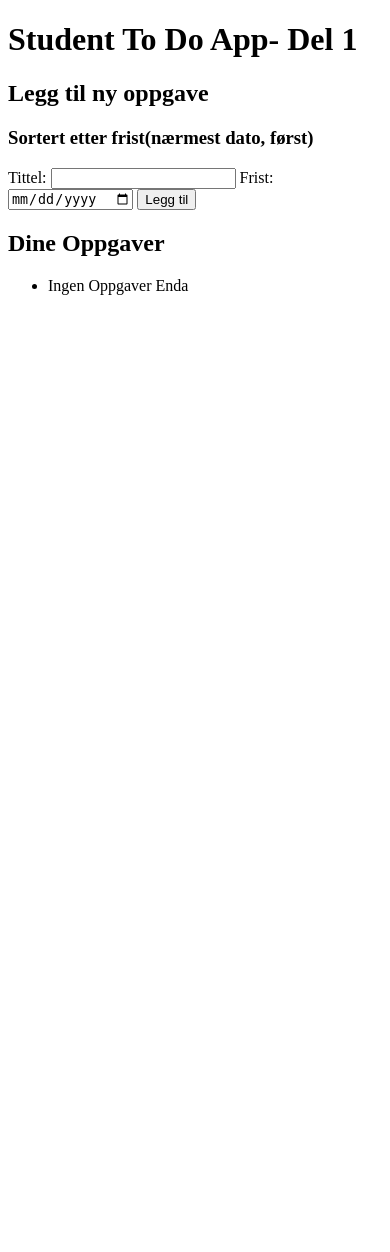
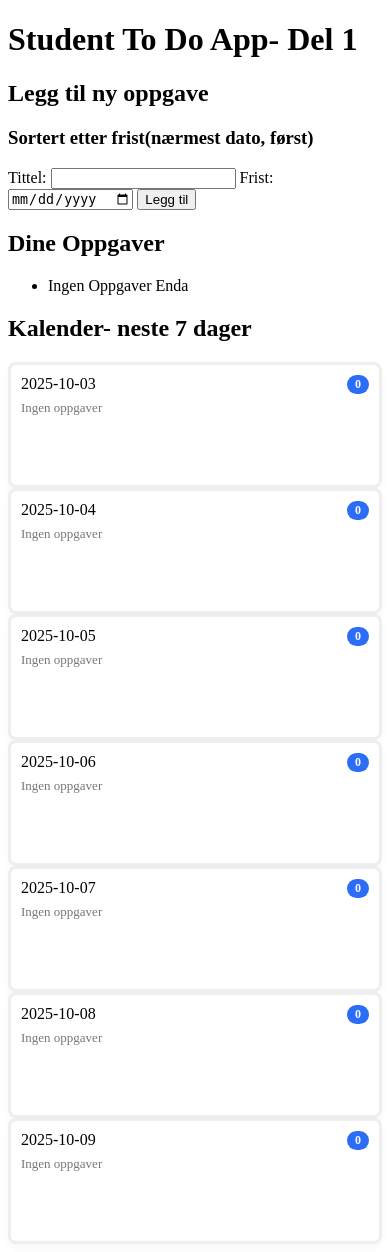
Before and after one commit to hovligens/StudentToDo, a Flask app: page / in a window 390 px wide. Before the commit the page ends 295 px from the top, so only its background shows below. Run offline with Flask 3, Linux system fonts and the light colour scheme.

Commit message:
Kalender og varslinger

```diff
--- a/app.py
+++ b/app.py
@@ -1,66 +1,50 @@
 
 
 from flask import Flask, render_template, request, redirect, url_for
-import json
-import os
-from datetime import datetime
+import services
 
 app= Flask(__name__)
-FILNAVN= "oppgaver.json"
-
-#prioritet 1, legge til og fjerne
-
-def les_oppgaver():
-    if not os.path.exists(FILNAVN):
-        return[]
-    with open(FILNAVN,"r", encoding="utf-8") as f:
-        return json.load(f)
-
-def skriv_oppgaver(oppgaver):
-    with open(FILNAVN,"w", encoding="utf-8") as f:
-        json.dump(oppgaver, f,indent=4, ensure_ascii=False)
-
-#prioritet 2, sortere liste etter frist
-
-def finn_dato(datestr):
-    return datetime.strptime(datestr,"%Y-%m-%d")
-
-def sorter_oppgaver(oppgaver):
-    return sorted(oppgaver, key=lambda o:finn_dato(o["frist"]))
-
 
 @app.route("/", methods=["GET", "POST"])
 def home():
-    oppgaver = les_oppgaver()
-
     if request.method=="POST":
-        tittel=request.form.get("tittel")
-        frist=request.form.get("frist")
-
+        tittel = request.form.get("tittel")
+        frist = request.form.get("frist")
         if tittel and frist:
-            oppgaver.append({"tittel":tittel,"frist":frist,"ferdig":False})
-            skriv_oppgaver(oppgaver)
+            services.legg_til_oppgaver(tittel, frist)
         return redirect(url_for("home"))
 
-    oppgaver=sorter_oppgaver(oppgaver)
+    oppgaver = services.les_oppgaver()
+    oppgaver = services.sorter_oppgaver(oppgaver)
 
-    return render_template("index.html", oppgaver=oppgaver)
+    for i, o in enumerate(oppgaver):
+        o["__global_index"] = i
+
+    f = request.args.get("filter", "alle")
+    if f == "uferdig":
+        filtrerte = [o for o in oppgaver if not o.get("ferdig", False)]
+    elif f == "ferdig":
+        filtrerte = [o for o in oppgaver if o.get("ferdig", False)]
+    else:
+        filtrerte = oppgaver
+
+
+    varslinger= services.varslinger(dager=3)
+    kalender = services.neste_7_dager_gruppe(filtrerte)
+
+    return render_template("index.html", oppgaver=oppgaver, varslinger=varslinger,kalender=kalender,filter_val=f )
+
 
 
 @app.route("/fjern/<int:index>")
 def fjern(index):
-    oppgaver = les_oppgaver()
-    if 0<= index< len(oppgaver):
-        oppgaver.pop(index)
-        skriv_oppgaver(oppgaver)
+    services.fjern(index)
     return redirect(url_for("home"))
+
 
 @app.route("/status/<int:index>")
 def status(index):
-    oppgaver=les_oppgaver()
-    if 0<=index<len(oppgaver):
-        oppgaver[index]["ferdig"]= not oppgaver[index]["ferdig"]
-        skriv_oppgaver(oppgaver)
+    services.status(index)
     return redirect(url_for("home"))
 
 if __name__== "__main__":
--- /dev/null
+++ b/services.py
@@ -0,0 +1,66 @@
+import json
+import os
+from datetime import datetime
+from datetime import date, datetime, timedelta
+from collections import defaultdict
+
+
+
+FILNAVN= "oppgaver.json"
+
+def les_oppgaver():
+    if not os.path.exists(FILNAVN):
+        return[]
+    with open(FILNAVN,"r", encoding="utf-8") as f:
+        return json.load(f)
+
+def skriv_oppgaver(oppgaver):
+    with open(FILNAVN,"w", encoding="utf-8") as f:
+        json.dump(oppgaver, f,indent=4, ensure_ascii=False)
+
+def legg_til_oppgaver(tittel, frist):
+    oppgaver=les_oppgaver()
+    oppgaver.append({"tittel": tittel,"frist":frist, "ferdig": False})
+    skriv_oppgaver(oppgaver)
+
+def fjern(index):
+    oppgaver = les_oppgaver()
+    if 0<= index< len(oppgaver):
+        oppgaver.pop(index)
+        skriv_oppgaver(oppgaver)
+
+def status(index):
+    oppgaver=les_oppgaver()
+    if 0<=index<len(oppgaver):
+        oppgaver[index]["ferdig"]= not oppgaver[index]["ferdig"]
+        skriv_oppgaver(oppgaver)
+
+def finn_dato(datestr):
+    return datetime.strptime(datestr,"%Y-%m-%d")
+
+def sorter_oppgaver(oppgaver):
+    try:
+        return sorted(oppgaver, key=lambda o:finn_dato(o["frist"]))
+    except Exception:
+        return oppgaver
+
+#andre runde, varsling
+def varslinger(dager=3):
+    narmest =[]
+    idag = datetime.today().date()
+    for oppgave in les_oppgaver():
+        frist = datetime.strptime(oppgave["frist"], "%Y-%m-%d").date()
+        if 0 <= (frist-idag ).days <= dager:
+            narmest.append(oppgave)
+    return narmest
+
+# kalender
+
+def neste_7_dager_gruppe(oppgaver):
+    idag = date.today()
+    grupper = { (idag + timedelta(days=i)).isoformat():[]for i in range(7) }
+    for o in oppgaver:
+        frist = o.get("frist")
+        if frist in grupper:
+            grupper[frist].append(o)
+    return [(d, grupper[d]) for d in sorted(grupper.keys())]
--- a/static/style.css
+++ b/static/style.css
@@ -1,7 +1,55 @@
 .ferdig{
     color:#28a745;
-    text-decoration: line-through;
 }
 .uferdig{
     color:#dc3545;
 }
+
+
+.varsling-boks {
+    border: 2px solid #ff6666;
+    background-color: #ffe6e6;
+    padding: 15px;
+    margin-bottom: 20px;
+    border-radius: 8px;
+    font-weight:bold;
+
+}
+
+
+.calendar { margin-top: 20px; }
+.filter-bar {margin-bottom: 10px; }
+.filter-bar a { text-decoration:none; color:#2b6df6; margin: 0 6px; }
+.filter-bar a.active { font-weight:700; }
+
+.week-grid {
+    display: grind;
+    grid-template-columns: repeat(7, 1fr);
+    gap: 12px;
+}
+.day-card {
+    background: #fff;
+    border-radius: 8px;
+    padding: 10px;
+    min-height: 100px;
+    border: solid #eee;
+    box-shadow: 0 4px 8px rgba(0,0,0,0.03);
+}
+.day-header { display:flex; justify-content:space-between; align-items:center; margin-bottom:6px; }
+.day-count {
+    background:#2b6df6; color:white;padding: 2px 8px; border-radius:12px; font-size:12px; font-weight:700;
+}
+.mini-list {list-style:none; padding:0; margin:0; display:flex;flex-direction:column; gap:.8px;}
+.calandar-item{padding:6px 8px; border-radius:6px; font-size: 14px; cursor: pointer;}
+.calander-item.uferdig {background: #fff7f7;border:1px solid #ffdede; color:#000;}
+.calander-item.ferdig {background: #f3fff3;border:1px solid #c8f3c8;color:#007a00;opacity:0.9;
+}
+.calendar-item.cal-detail,
+.calendar-item.cal-detail a { text-decoration: none;
+}
+.cal-detail p {margin:6px 0;font-size:13px;}
+.no-tasks {color:#777; font-size:13px;}
+
+@media (max-width:900px) {
+    .week-grid {grid-template-columns: repeat(2, 1fr);}
+}
--- a/templates/index.html
+++ b/templates/index.html
@@ -2,13 +2,24 @@
 <html lang="no">
 <head>
     <meta charset="UTF-8">
-
     <title>Student To Do</title>
-
-    <link rel="stylesheet" href="{{url_for("static", filename="style.css")}}">
+    <link rel="stylesheet" href="{{url_for('static', filename='style.css')}}">
 </head>
 <body>
     <h1>Student To Do App- Del 1</h1>
+
+    {% if varslinger %}
+    <div class="varsling-boks">
+        <h3>🔔 varslinger:</h3>
+        <ul>
+            {% for oppgave in varslinger %}
+                <li class="varsling">{{ oppgave.tittel }} - {{oppgave.frist}}</li>
+            {% endfor %}
+        </ul>
+    </div>
+    {% endif %}
+
+
 
     <h2>Legg til ny oppgave</h2>
     <h3>Sortert etter frist(nærmest dato, først)</h3>
@@ -16,26 +27,62 @@
     <form method="POST">
         <label for ="tittel">Tittel:</label>
         <input type="text" id="tittel" name="tittel" required>
-
         <label for="frist">Frist:</label>
         <input type="date" id="frist" name="frist" required>
-
         <button type="submit">Legg til</button>
-
+    </form>
     <h2>Dine Oppgaver</h2>
-
     <ul>
         {% for oppgave in oppgaver %}
         <li>
-            <span class="{{'ferdig' if oppgave.ferdig else 'uferdig'}}">
-            {{oppgave.tittel}}-{{oppgave.frist}}</span>
-            <a href="{{url_for('status', index=loop.index0)}}">Bytt status</a>
-            <a href="{{url_for('fjern', index=loop.index0)}}">Fjern</a>
+            <span class="{{ 'ferdig' if oppgave.ferdig else 'uferdig' }}">
+            {{ oppgave.tittel }} - {{ oppgave.frist }}
+            </span>
+            <a href="{{ url_for('status', index=loop.index0) }}">Bytt status</a>
+            <a href="{{ url_for('fjern', index=loop.index0) }}">Fjern</a>
         </li>
         {% else %}
         <li>Ingen Oppgaver Enda</li>
         {% endfor %}
     </ul>
 
+    <section class="calendar">
+        <h2> Kalender- neste 7 dager</h2>
+        <div class="week-grid">
+            {% for dato,oppgaver_på_dato in kalender %}
+                <div class="day-card">
+                    <div class="day-header">
+                        <span class="day-date">{{ dato }}</span>
+                        <span class="day-count">{{ oppgaver_på_dato|length }}</span>
+                    </div>
+                    <div class="day-body">
+                        {% if oppgaver_på_dato %}
+                            <ul class="mini-list">
+                                {% for o in oppgaver_på_dato %}
+                                    <li>
+                                        <details class="calendar-item {{ 'ferdig' if o.ferdig else 'uferdig' }}">
+                                            <summary>{{o.tittel}}</summary>
+                                            <div class="cal-detail">
+                                                <p>Frist: {{ o.frist }}</p>
+                                                <p>Status: {{ "Ferdig" if o.ferdig else "Uferdig" }}</p>
+                                                <p>
+                                                    <a href="{{url_for('status', index=o.__global_index)}}">Bytt status</a>
+
+                                                    <a href="{{url_for('fjern', index=o.__global_index)}}>Fjern</a>
+                                                </p>
+                                            </div>
+                                        </details>
+                                    </li>
+                                    {% endfor %}
+                            </ul>
+                            {% else %}
+                    <div class="no-tasks">Ingen oppgaver</div>
+                    {% endif %}
+                    </div>
+                </div>
+                {% endfor %}
+        </div>
+    </select>
+
 </body>
 </html>
```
____
## Task brief
If a line of the data contains "display", copy it out.

## Task answer
+    display: grind;
+.day-header { display:flex; justify-content:space-between; align-items:center; margin-bottom:6px; }
+.mini-list {list-style:none; padding:0; margin:0; display:flex;flex-direction:column; gap:.8px;}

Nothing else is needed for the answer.